Over those years, not only have I lost touch with a number of friends - and I do apologize for that to those who have suffered - but I've changed as a person.  I've taken triathlon on not just as a hobby, but as a lifestyle.  I don't dabble in a few every year.  My year is scheduled around my races.  My yearly vacations are taken so that I can travel to races.  I've adjusted my diet so many times that I've gone from eating frozen dinners to becoming a lover of farmer's markets and a vegetarian for over a year.  I've embraced my morning person attitude.  If I could be in bed by 9:30p every night so I'd be up at 5:30a every morning, I would!  I've gone from lab researcher to full time coach. 

Since 2011, I have changed.  I've changed a lot.  We all do.  I thought about that a lot as I was driving home from Rev3 Cedar Point last week and listening to Scott Jurek's book "Eat and Run."  In the end, I came to one very large conclusion.

I am no longer apologizing.

I am not sorry about missing late night parties. 
I am not sorry about skipping eating out.
I am not sorry about having to fit in my sometimes very long workouts.
I am not sorry for being tired and wanting to take a nap or stay home.
If you ask me "can you just not do or move that workout?," it does not phase me to tell you "No."
My socializing consists of pre/post-race, group OWSs on Fridays, track workouts, and meeting up for a long ride/run.

I very much enjoy how I've changed my life.  What started out as a new hobby and small ambition has morphed into a true focal point in my life and I refuse to apologize for that any longer. 

So as I move into my off season where I have more time, more flexibility, and less scheduled items on the to do list, I will continue to be in bed early, up early, cook at home, be a vegetarian, and be active.  If you have an issue with that, then that's too bad.  This is my life.  I'm going to live it the way I want to.



1.  Have you found that any particular hobby has altered your life?
Triathlon has COMPLETELY changed my life and I wouldn't have it any other way.

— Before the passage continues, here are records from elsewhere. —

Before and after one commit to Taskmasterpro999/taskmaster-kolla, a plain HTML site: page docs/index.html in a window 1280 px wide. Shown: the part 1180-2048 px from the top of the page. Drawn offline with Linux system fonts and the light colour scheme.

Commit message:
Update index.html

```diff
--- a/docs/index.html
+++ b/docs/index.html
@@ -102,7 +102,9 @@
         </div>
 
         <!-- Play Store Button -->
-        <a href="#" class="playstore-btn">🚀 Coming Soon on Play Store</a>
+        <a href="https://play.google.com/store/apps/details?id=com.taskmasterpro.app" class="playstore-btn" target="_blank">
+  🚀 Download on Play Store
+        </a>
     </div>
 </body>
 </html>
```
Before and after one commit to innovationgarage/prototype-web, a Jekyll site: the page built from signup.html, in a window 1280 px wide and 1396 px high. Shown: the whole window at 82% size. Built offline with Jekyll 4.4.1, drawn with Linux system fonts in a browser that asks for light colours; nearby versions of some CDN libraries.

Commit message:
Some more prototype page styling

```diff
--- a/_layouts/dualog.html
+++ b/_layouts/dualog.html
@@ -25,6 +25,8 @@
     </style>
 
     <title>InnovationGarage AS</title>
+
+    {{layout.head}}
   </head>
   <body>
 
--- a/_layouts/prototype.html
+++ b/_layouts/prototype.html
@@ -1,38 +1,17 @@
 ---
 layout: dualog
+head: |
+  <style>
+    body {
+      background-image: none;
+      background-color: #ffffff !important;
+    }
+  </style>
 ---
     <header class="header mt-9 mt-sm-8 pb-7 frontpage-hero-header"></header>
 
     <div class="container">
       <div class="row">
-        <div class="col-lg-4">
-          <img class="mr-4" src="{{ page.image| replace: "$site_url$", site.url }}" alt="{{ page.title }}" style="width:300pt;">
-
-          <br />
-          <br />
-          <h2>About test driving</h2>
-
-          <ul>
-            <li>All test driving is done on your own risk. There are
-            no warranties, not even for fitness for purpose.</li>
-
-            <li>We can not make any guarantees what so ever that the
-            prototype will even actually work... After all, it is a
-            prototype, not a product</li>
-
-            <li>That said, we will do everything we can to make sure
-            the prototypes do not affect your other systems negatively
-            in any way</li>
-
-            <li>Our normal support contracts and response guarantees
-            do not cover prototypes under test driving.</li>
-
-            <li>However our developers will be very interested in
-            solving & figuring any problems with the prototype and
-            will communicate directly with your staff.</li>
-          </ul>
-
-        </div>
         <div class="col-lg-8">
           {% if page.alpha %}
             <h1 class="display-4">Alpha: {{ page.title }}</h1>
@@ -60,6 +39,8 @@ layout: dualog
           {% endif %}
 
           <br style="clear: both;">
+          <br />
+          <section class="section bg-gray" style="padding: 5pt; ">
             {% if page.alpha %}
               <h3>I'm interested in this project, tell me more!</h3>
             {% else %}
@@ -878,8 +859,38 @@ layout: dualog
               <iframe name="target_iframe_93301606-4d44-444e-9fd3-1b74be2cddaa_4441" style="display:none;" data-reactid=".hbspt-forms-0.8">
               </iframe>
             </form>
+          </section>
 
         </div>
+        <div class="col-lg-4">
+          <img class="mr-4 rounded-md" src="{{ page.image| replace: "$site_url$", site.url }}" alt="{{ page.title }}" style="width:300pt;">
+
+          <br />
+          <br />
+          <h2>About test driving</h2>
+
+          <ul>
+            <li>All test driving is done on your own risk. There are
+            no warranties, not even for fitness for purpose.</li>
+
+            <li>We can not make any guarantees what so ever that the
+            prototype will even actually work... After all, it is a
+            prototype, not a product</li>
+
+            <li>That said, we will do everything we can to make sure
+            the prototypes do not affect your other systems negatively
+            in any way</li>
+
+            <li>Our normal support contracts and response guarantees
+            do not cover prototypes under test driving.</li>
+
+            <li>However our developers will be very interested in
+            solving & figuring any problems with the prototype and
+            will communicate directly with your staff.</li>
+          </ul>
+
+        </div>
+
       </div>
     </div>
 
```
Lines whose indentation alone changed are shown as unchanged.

2.  Do you take the off season to "let loose" or lead a somewhat alternative lifestyle?
I used to lead a different life in the off season. 

3.  Have you ever made an apology in order to maintain an athletic endeavor?
Yes, I have.  At first it was against my typical schedule, but at this point most people have come to assume that I have a workout, bedtime, or the like.  It's much easier now that I've been in this lifestyle for a number of years.